The author offers accounts of 14th
century travelers about the medieval city of Caffa on the Crimean Peninsula, such as by Ibn Batuta, an anonymous Venetian traveler, Johannes Schiltberger, Gilbert de Lannnoy, Pero Tafur, Gilles le Bouvier, Amborgio Contarini and Josafato Barbaro. He reconstructs how Caffa’s urban landscape in the days of the Genoese domination was documented in their accounts, which of the town’s structures were reflected in these sources. He follows how Caffa, a little trade settlement of the last third of the 13th
century (factory of Caffa) developed into the largest town of the Northern Black Sea region. Caffa had three main urban pillars: 1) civitas – the residential quarters inside the Citadel; 2) burg – urban quarters protected by the external defense ring; and 3) antiburg – some nonfortified suburbs.

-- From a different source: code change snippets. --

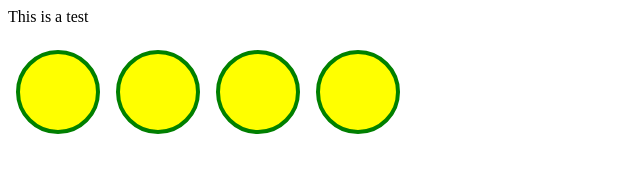
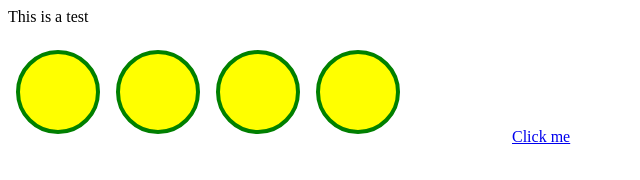
Before and after one commit to danstaines/retreat-d3, a plain HTML site: page index.html in a window 1280 px wide. Shown: the full height of the page, 0-640 px from the left. Drawn offline with nearby package versions, Linux system fonts and the light colour scheme.

Commit message:
Update index.html

```diff
--- a/index.html
+++ b/index.html
@@ -13,5 +13,6 @@
   <circle cx="250" cy="50" r="40" stroke="green" stroke-width="4" fill="yellow" />
   <circle cx="350" cy="50" r="40" stroke="green" stroke-width="4" fill="yellow" />
   </svg>
+  <a href='#'>Click me</a>
 </body>
 </html>
```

Sergei G. Bocharov,Candidate of Historical Sciences, Senior Researcher, Institute of Crimean Archaeology, Public Scientific Institution, the Republic of Crimea (Simferopol, Russian Federation)